Bruno crossed borders at a time when few people did so, always moving on whenever he managed to upset the authorities in a given country, or when the offers of patronage failed to materialise. In the late sixteenth century soldiers and sailors travelled, diplomats and merchants moved between ports and capitals, and scholars visited Europe’s great monastic and university libraries to consult books that only existed in one or two copies, but travel for its own sake, and the resulting convergence of cultures, was outside the experience of most people. It’s why the great courts of Europe – that of Elizabeth in London, Henri III in Paris and Rudolf II in Prague – are such fascinating places to write about: because they were centres where visitors from all over Europe came together to share their ideas and knowledge.
The three years Bruno spent in England were among the happiest of his life in exile.

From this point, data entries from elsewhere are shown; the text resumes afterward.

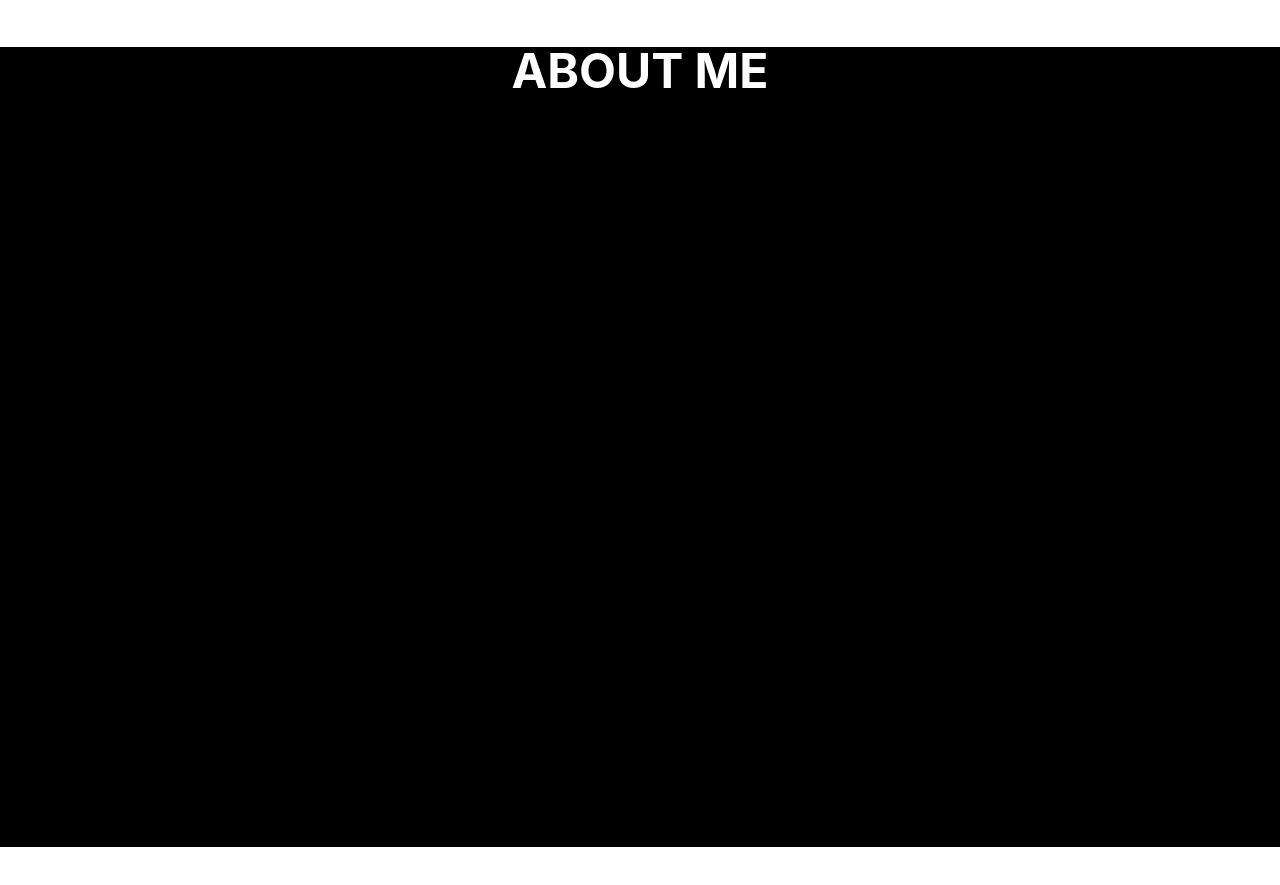
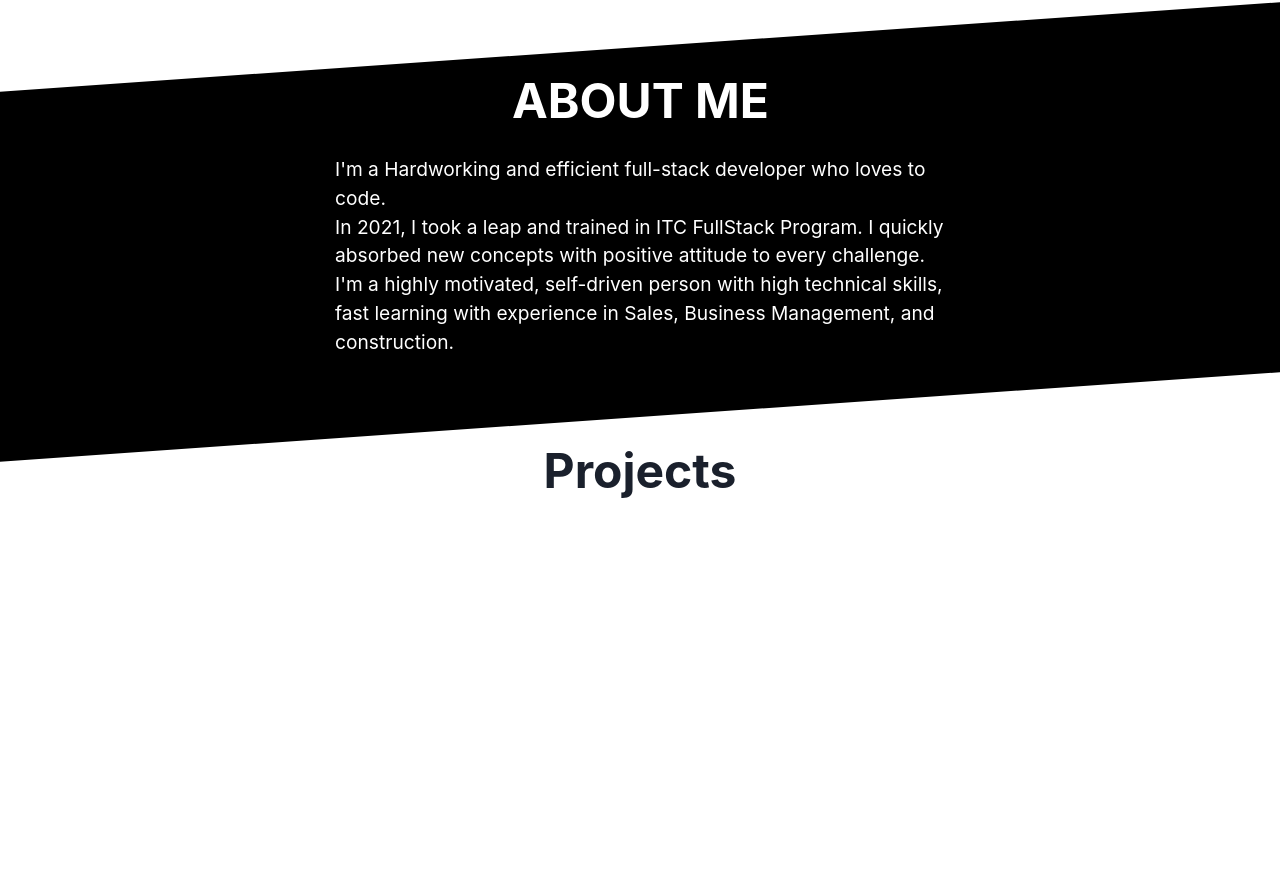
Before and after one commit to amirbashan/Portfolio, a React (Create React App) app: page / in a window 1280 px wide. Shown: the part 753-1638 px from the top of the page. Before the commit the page ends 1600 px from the top, so only its background shows below. Built offline with nearby package versions, Linux system fonts and the light colour scheme.

Commit message:
about me

```diff
--- a/public/index.html
+++ b/public/index.html
@@ -2,14 +2,10 @@
 <html lang="en">
   <head>
     <meta charset="utf-8" />
-    <link rel="icon" href="%PUBLIC_URL%/favicon.ico" />
+    <link rel="icon" href="%PUBLIC_URL%/favicon.png" />
     <meta name="viewport" content="width=device-width, initial-scale=1" />
     <meta name="theme-color" content="#000000" />
-    <meta
-      name="description"
-      content="Web site created using create-react-app"
-    />
-    <link rel="apple-touch-icon" href="%PUBLIC_URL%/logo192.png" />
+    <meta name="description" content="Web site created using create-react-app" />
     <!--
       manifest.json provides metadata used when your web app is installed on a
       user's mobile device or desktop. See https://developers.google.com/web/fundamentals/web-app-manifest/
@@ -24,7 +20,7 @@
       work correctly both with client-side routing and a non-root public URL.
       Learn how to configure a non-root public URL by running `npm run build`.
     -->
-    <title>React App</title>
+    <title>Amir Bashan</title>
   </head>
   <body>
     <noscript>You need to enable JavaScript to run this app.</noscript>
--- a/src/App.css
+++ b/src/App.css
@@ -22,11 +22,30 @@
   margin: 20px 5px 0 5px;
 }
 #about {
-  height: 100vh;
+  transform: skewY(-4deg);
   background-color: black;
+  color: white;
   display: flex;
   flex-direction: column;
   align-items: center;
+  padding: 30px;
+}
+#about > * {
+  transform: skewY(+4deg);
+}
+.textContainer {
+  margin: 30px auto;
+  width: 50%;
+}
+#about p {
+  font-size: 1.2rem;
+}
+#projects {
+  height: 100vh;
+  display: flex;
+  flex-direction: column;
+  align-items: center;
+  padding: 30px;
 }
 
 /* tablet view */
@@ -44,7 +63,3 @@
     padding: 30px;
   }
 }
-
-.whiteText {
-  color: white;
-}
--- a/src/App.js
+++ b/src/App.js
@@ -4,24 +4,31 @@ import "bootstrap/dist/css/bootstrap.min.css";
 import "./App.css";
 import Welcome from "./Components/Welcome";
 import AboutMe from "./Components/AboutMe";
+import Projects from "./Components/Projects";
 
 function App() {
   const aboutRef = useRef();
+  const projectsRef = useRef();
 
-  const handleBackClick = () => {
+  const handleClickAbout = () => {
     aboutRef.current.scrollIntoView({ behavior: "smooth" });
+  };
+  const handleClickProjects = () => {
+    projectsRef.current.scrollIntoView({ behavior: "smooth" });
   };
 
   return (
     <ChakraProvider>
       <div>
         <div id="welcome">
-          <Welcome handleBackClick={handleBackClick} />
+          <Welcome handleClickAbout={handleClickAbout} handleClickProjects={handleClickProjects} />
         </div>
         <div id="about" ref={aboutRef}>
           <AboutMe />
         </div>
-        <div id="projects"></div>
+        <div id="projects" ref={projectsRef}>
+          <Projects />
+        </div>
         <div id="contact"></div>
       </div>
     </ChakraProvider>
--- a/src/Components/AboutMe.jsx
+++ b/src/Components/AboutMe.jsx
@@ -4,9 +4,20 @@ import { Heading } from "@chakra-ui/react";
 export default function AboutMe() {
   return (
     <>
-      <Heading size="2xl" className="whiteText">
+      <Heading size="2xl" className="">
         ABOUT ME
       </Heading>
+      <div className="textContainer">
+        <p>I'm a Hardworking and efficient full-stack developer who loves to code.</p>
+        <p>
+          In 2021, I took a leap and trained in ITC FullStack Program. I quickly absorbed new concepts with positive
+          attitude to every challenge.
+        </p>
+        <p>
+          I'm a highly motivated, self-driven person with high technical skills, fast learning with experience in Sales,
+          Business Management, and construction.
+        </p>
+      </div>
     </>
   );
 }
--- /dev/null
+++ b/src/Components/Projects.jsx
@@ -0,0 +1,10 @@
+import React from "react";
+import { Heading } from "@chakra-ui/react";
+
+export default function Projects() {
+  return (
+    <>
+      <Heading size="2xl">Projects</Heading>
+    </>
+  );
+}
--- a/src/Components/Welcome.jsx
+++ b/src/Components/Welcome.jsx
@@ -3,17 +3,17 @@ import Button from "react-bootstrap/Button";
 import { Heading } from "@chakra-ui/react";
 
 export default function Welcome(props) {
-  const { handleBackClick } = props;
+  const { handleClickAbout, handleClickProjects } = props;
   return (
     <div className="welcomeContainer">
       <Heading className="welcomeHeader1">I'm</Heading>
       <Heading className="welcomeHeader2">Amir Bashan</Heading>
       <Heading className="welcomeHeader3">FullStack Developer</Heading>
       <div>
-        <Button variant="outline-dark" size="lg" onClick={handleBackClick}>
+        <Button variant="outline-dark" size="lg" onClick={handleClickAbout}>
           About me
         </Button>
-        <Button variant="outline-dark" size="lg" onClick={handleBackClick}>
+        <Button variant="outline-dark" size="lg" onClick={handleClickProjects}>
           My Projects
         </Button>
       </div>
```
Also changed, not shown: public/favicon.png (added), 1 other file (tests, documents, lock files or other folders).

Like many foreigners, he was insulted and spat at in the streets of London, and his accent mocked by the Doctors of Oxford University when he spoke in public - the English weren’t too welcoming towards strangers back then, particularly ones who looked obviously like Catholics, the very people being painted as the enemies of our religion and freedoms. Some of us have got better at that over the centuries, others not so much. But Bruno cherished those freedoms; in Protestant England he wrote and published the books for which he is best known, books whose inflammatory ideas could never have been printed in Catholic Europe (there have always been pros and cons to our national sense of independence and defiance).
I always think of Bruno as unusually ‘European’, because in the space of fifteen years he made his home in Italy, France, England, Germany, Switzerland and the Czech Republic, though not always by choice; like so many people moving around Europe today, he changed country in search of economic security and a place where he could work in peace, unthreatened by an oppressive regime. Though he always resented Oxford dons, and caricatured them wherever he could, his experiences of so many different countries informed his belief that it was possible to transcend the religious conflicts currently tearing Europe apart and embrace a new, unifying philosophy that would concentrate on our common humanity and divinity. It was that belief in transcendence and unity that he died for, in the end.
Unity is hard work. It’s difficult to keep something as big and sprawling and varied as Europe together. But what’s the alternative? To retreat into our separate corners, fence them off and turn our backs, casting sidelong narrowed glances at anyone daring to approach? The EU has many faults, but its basic premise is solid: to hold the nations of Europe together in a peaceful alliance. Centuries of bloody conflict have been followed by 70 years of peace.
Bruno managed, in his own fashion, to be a European citizen and retain a sense of local and national pride. I so hope that tomorrow, those of us who vote are able to do the same.